Content revision data:
Segment Open

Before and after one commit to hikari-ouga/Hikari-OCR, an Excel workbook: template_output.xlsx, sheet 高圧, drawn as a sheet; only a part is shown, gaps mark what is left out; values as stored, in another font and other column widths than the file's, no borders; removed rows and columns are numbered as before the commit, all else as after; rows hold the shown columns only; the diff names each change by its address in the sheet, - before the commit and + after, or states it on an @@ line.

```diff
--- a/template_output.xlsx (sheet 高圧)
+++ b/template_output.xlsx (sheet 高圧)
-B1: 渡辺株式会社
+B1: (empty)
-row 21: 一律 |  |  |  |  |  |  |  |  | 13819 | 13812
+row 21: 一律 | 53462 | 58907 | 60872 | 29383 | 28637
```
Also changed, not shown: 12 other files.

Segment Closed
Segment Open

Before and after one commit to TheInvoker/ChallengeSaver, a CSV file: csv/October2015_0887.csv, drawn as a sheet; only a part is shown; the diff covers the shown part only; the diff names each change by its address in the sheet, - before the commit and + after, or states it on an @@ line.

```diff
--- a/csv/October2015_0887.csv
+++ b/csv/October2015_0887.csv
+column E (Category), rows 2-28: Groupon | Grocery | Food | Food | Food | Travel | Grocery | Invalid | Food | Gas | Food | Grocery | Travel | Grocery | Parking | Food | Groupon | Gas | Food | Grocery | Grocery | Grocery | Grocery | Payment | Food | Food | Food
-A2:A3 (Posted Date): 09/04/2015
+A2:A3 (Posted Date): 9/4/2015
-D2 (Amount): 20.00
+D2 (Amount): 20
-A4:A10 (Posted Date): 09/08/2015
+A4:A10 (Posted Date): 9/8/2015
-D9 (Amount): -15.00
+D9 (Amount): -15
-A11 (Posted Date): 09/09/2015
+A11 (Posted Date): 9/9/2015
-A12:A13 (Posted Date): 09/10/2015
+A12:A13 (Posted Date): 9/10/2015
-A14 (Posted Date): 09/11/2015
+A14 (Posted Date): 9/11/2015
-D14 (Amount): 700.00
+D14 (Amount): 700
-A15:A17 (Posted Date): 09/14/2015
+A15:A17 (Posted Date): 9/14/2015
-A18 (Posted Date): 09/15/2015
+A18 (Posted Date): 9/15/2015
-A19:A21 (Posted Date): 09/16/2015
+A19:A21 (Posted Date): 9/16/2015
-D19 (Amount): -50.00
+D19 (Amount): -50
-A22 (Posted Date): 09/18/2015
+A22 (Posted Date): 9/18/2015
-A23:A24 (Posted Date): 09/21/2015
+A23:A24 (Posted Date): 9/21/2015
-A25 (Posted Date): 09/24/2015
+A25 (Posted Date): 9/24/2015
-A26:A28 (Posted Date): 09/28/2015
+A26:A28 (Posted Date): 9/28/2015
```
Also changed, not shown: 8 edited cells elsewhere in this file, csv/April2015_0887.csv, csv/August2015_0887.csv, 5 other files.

Segment Closed
Segment Open

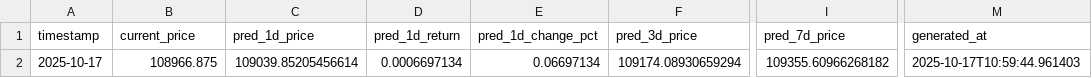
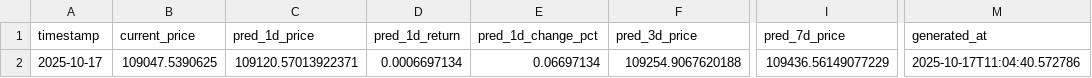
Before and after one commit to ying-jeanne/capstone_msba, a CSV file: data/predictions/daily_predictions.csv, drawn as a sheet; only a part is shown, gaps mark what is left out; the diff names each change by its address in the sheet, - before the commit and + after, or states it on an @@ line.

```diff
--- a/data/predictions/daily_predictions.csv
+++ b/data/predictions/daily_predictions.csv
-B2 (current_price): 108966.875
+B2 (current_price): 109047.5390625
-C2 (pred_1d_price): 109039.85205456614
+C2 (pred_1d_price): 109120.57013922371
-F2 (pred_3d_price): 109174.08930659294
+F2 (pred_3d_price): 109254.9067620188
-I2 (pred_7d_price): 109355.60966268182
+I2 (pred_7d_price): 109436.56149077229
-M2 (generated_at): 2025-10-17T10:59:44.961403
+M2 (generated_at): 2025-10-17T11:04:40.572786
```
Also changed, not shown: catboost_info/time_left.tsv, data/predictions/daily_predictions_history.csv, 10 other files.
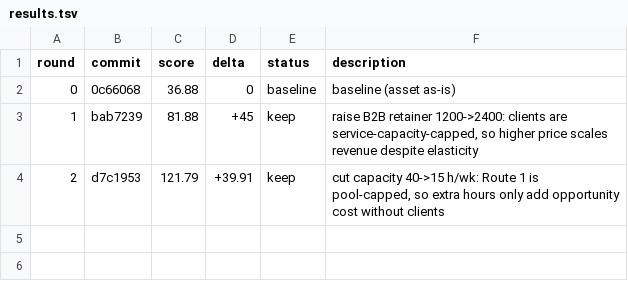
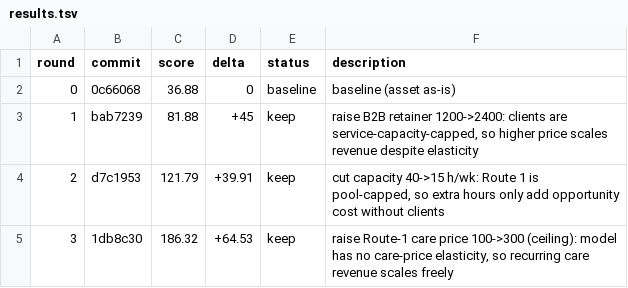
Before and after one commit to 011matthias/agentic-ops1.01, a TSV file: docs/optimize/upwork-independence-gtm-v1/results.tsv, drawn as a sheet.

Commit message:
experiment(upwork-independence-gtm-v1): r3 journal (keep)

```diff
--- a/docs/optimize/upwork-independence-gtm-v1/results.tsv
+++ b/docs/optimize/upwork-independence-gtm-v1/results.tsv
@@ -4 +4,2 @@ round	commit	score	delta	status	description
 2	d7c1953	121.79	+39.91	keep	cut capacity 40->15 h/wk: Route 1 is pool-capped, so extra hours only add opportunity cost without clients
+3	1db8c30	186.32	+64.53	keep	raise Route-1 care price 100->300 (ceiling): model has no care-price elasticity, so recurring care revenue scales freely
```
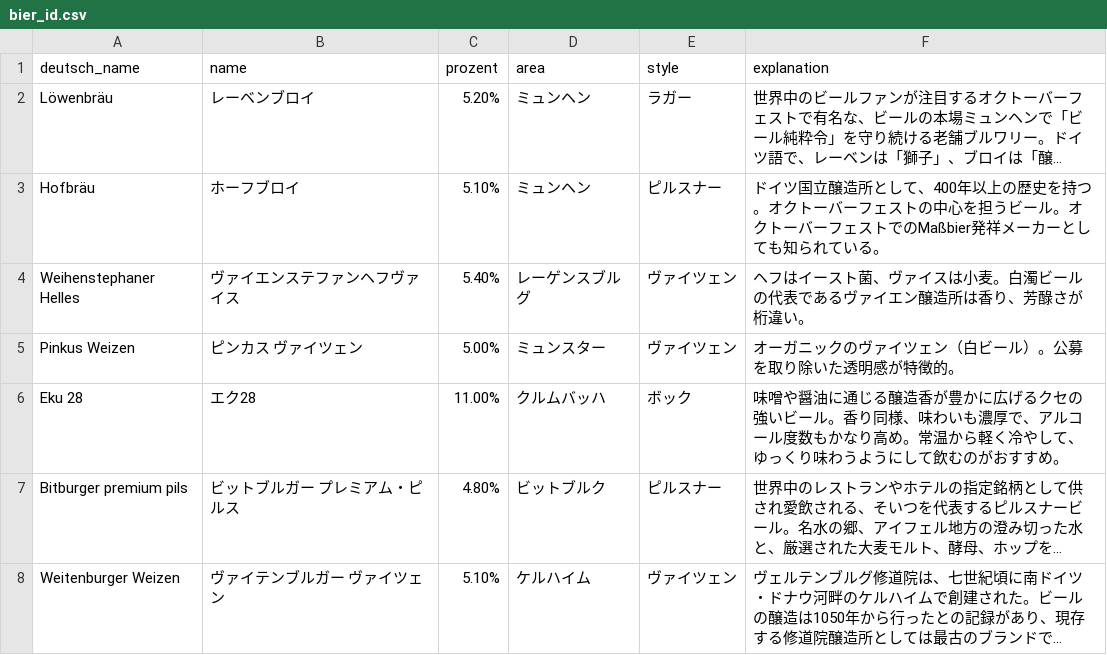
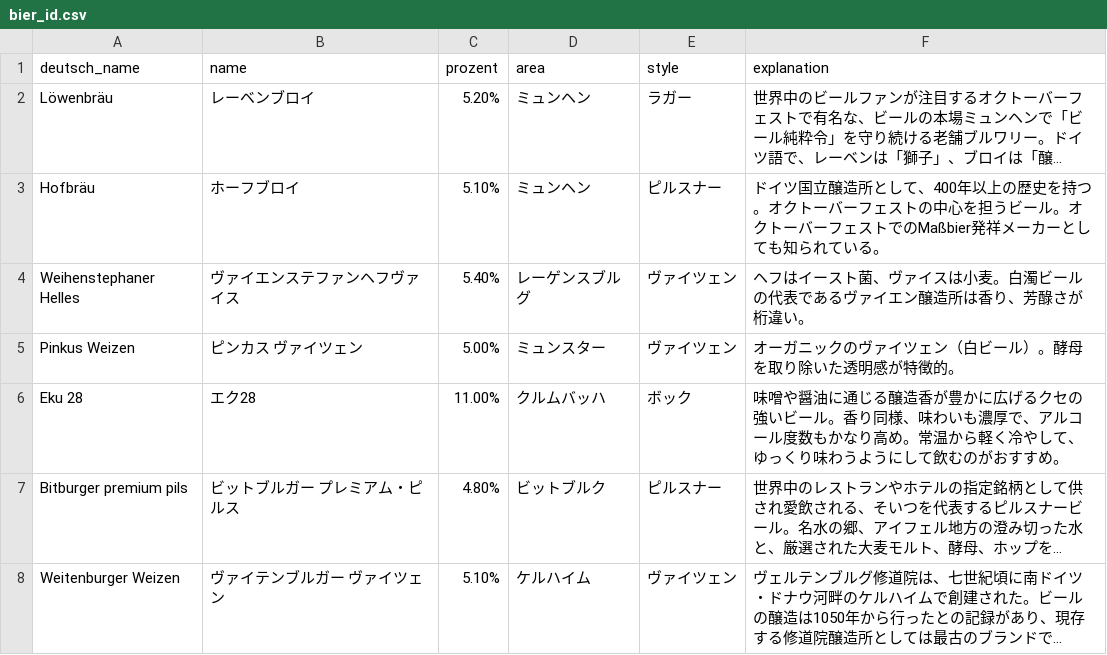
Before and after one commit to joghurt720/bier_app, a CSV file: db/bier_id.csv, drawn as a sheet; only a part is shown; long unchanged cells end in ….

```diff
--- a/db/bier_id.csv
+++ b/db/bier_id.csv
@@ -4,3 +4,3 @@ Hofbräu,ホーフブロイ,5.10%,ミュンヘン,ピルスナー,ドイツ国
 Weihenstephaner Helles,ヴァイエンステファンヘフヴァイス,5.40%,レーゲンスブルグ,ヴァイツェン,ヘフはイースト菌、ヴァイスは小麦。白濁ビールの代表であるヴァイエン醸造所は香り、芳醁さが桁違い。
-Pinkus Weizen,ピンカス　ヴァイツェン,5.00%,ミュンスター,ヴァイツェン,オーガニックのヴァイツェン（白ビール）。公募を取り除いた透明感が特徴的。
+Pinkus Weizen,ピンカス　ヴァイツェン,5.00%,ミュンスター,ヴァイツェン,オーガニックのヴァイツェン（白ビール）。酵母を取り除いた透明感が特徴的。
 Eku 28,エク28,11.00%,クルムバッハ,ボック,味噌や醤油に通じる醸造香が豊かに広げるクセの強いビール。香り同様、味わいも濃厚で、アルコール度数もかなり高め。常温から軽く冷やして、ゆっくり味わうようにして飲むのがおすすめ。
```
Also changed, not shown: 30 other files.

Segment Closed

## EXERCISE BRIEF
When a line above contains the string "Amount", copy that line.

## THE COMPLETED TASK
-D2 (Amount): 20.00
+D2 (Amount): 20
-D9 (Amount): -15.00
+D9 (Amount): -15
-D14 (Amount): 700.00
+D14 (Amount): 700
-D19 (Amount): -50.00
+D19 (Amount): -50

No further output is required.